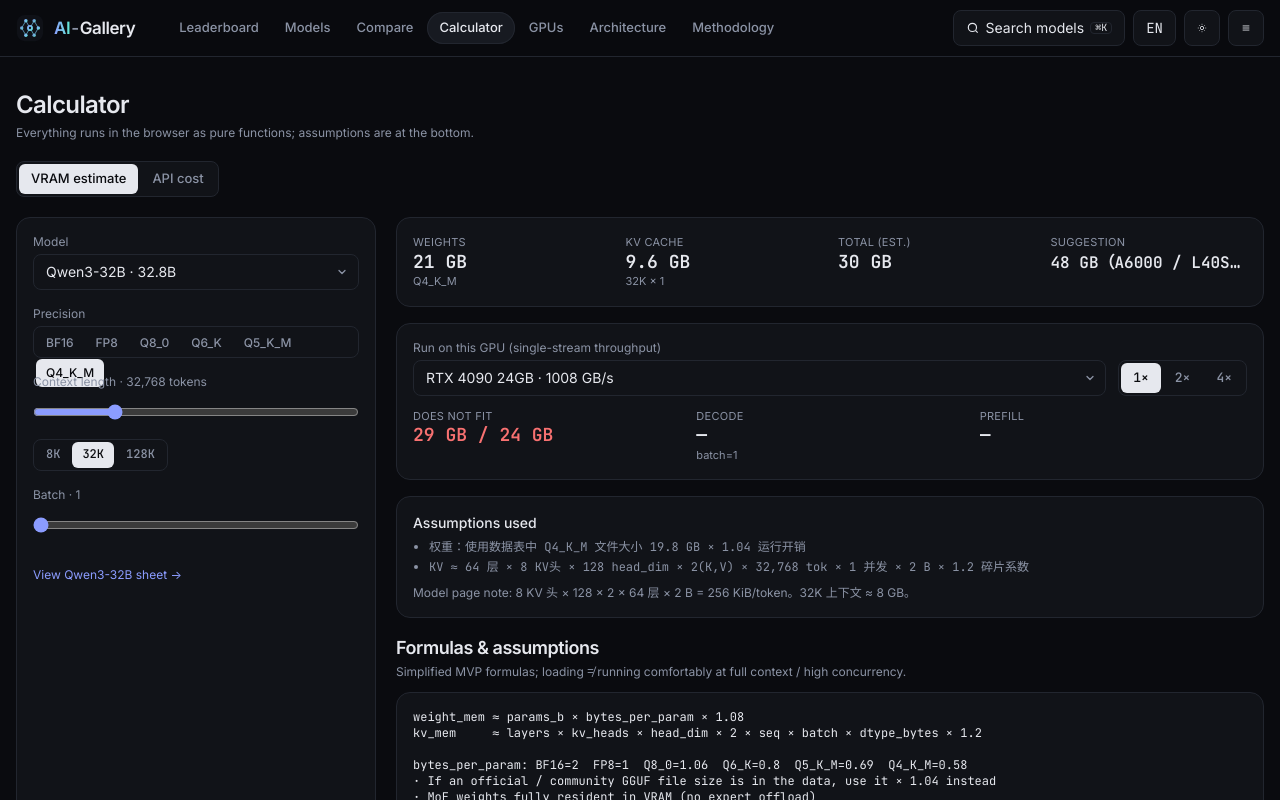
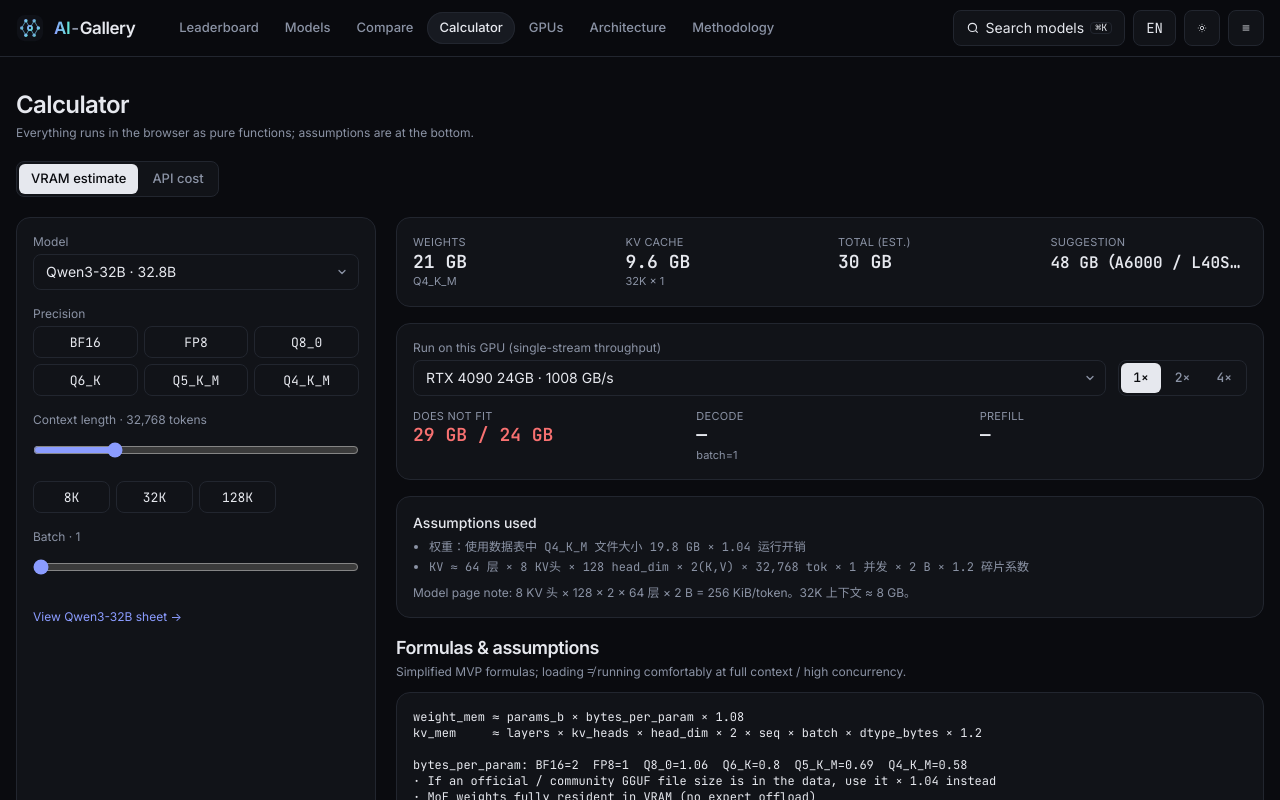
Before and after one commit to tan-zhuo/AI-Gallery, a React (Vite) app: page /calculator in a window 1280 px wide. Shown: the top 800 px of the page. Built offline with nearby package versions, Linux system fonts and the light colour scheme.

Commit message:
fix: 计算器精度/上下文按钮改为网格；grid 子项 min-width:0 修复移动端溢出

```diff
--- a/src/pages/Calculator.tsx
+++ b/src/pages/Calculator.tsx
@@ -48,11 +48,11 @@
           </select>
         </L>
         <L label={t('精度')}>
-          <div className="seg seg-sm flex-wrap h-auto">{(Object.keys(QUANT_LABEL) as CalcQuant[]).map((q) => <button key={q} type="button" aria-pressed={quant === q} onClick={() => setQuant(q)} className="h-7">{QUANT_LABEL[q]}</button>)}</div>
+          <div className="grid grid-cols-3 gap-1.5">{(Object.keys(QUANT_LABEL) as CalcQuant[]).map((q) => <button key={q} type="button" aria-pressed={quant === q} onClick={() => setQuant(q)} className={cx('ctl ctl-sm justify-center num', quant === q && 'bg-text text-bg border-text hover:border-text')}>{QUANT_LABEL[q]}</button>)}</div>
         </L>
         <L label={t('上下文长度 · {n} token', { n: ctx.toLocaleString() })}>
           <input type="range" min={2048} max={Math.min(m.context.max_tokens ?? 262144, 1048576)} step={2048} value={ctx} onChange={(e) => setCtx(+e.target.value)} className="w-full" />
-          <div className="seg seg-sm mt-1">{[8192, 32768, 131072, 262144].filter((v) => v <= (m.context.max_tokens ?? 262144)).map((v) => <button key={v} type="button" aria-pressed={ctx === v} onClick={() => setCtx(v)} className="num">{v / 1024}K</button>)}</div>
+          <div className="grid grid-cols-4 gap-1.5 mt-2">{[8192, 32768, 131072, 262144].filter((v) => v <= (m.context.max_tokens ?? 262144)).map((v) => <button key={v} type="button" aria-pressed={ctx === v} onClick={() => setCtx(v)} className={cx('ctl ctl-sm justify-center num', ctx === v && 'bg-text text-bg border-text hover:border-text')}>{v / 1024}K</button>)}</div>
         </L>
         <L label={t('并发 batch · {n}', { n: batch })}><input type="range" min={1} max={64} value={batch} onChange={(e) => setBatch(+e.target.value)} className="w-full" /></L>
         <Link to={`/models/${m.id}`} className="link text-xs">{t('查看 {name} 说明书 →', { name: m.name })}</Link>
--- a/src/styles/index.css
+++ b/src/styles/index.css
@@ -135,3 +135,6 @@
 details > summary { list-style: none; }
 details > summary::-webkit-details-marker { display: none; }
 input[type="range"] { accent-color: var(--accent); height: 2.25rem; }
+/* 防止 grid 子项被内容（长 option、num）撑出容器 */
+.grid > * { min-width: 0; }
+select.ctl { max-width: 100%; }
```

:::

Would you please filter the lines above and copy every one that includes "details"?

» RESPONSE TO THIS TASK
 details > summary { list-style: none; }
 details > summary::-webkit-details-marker { display: none; }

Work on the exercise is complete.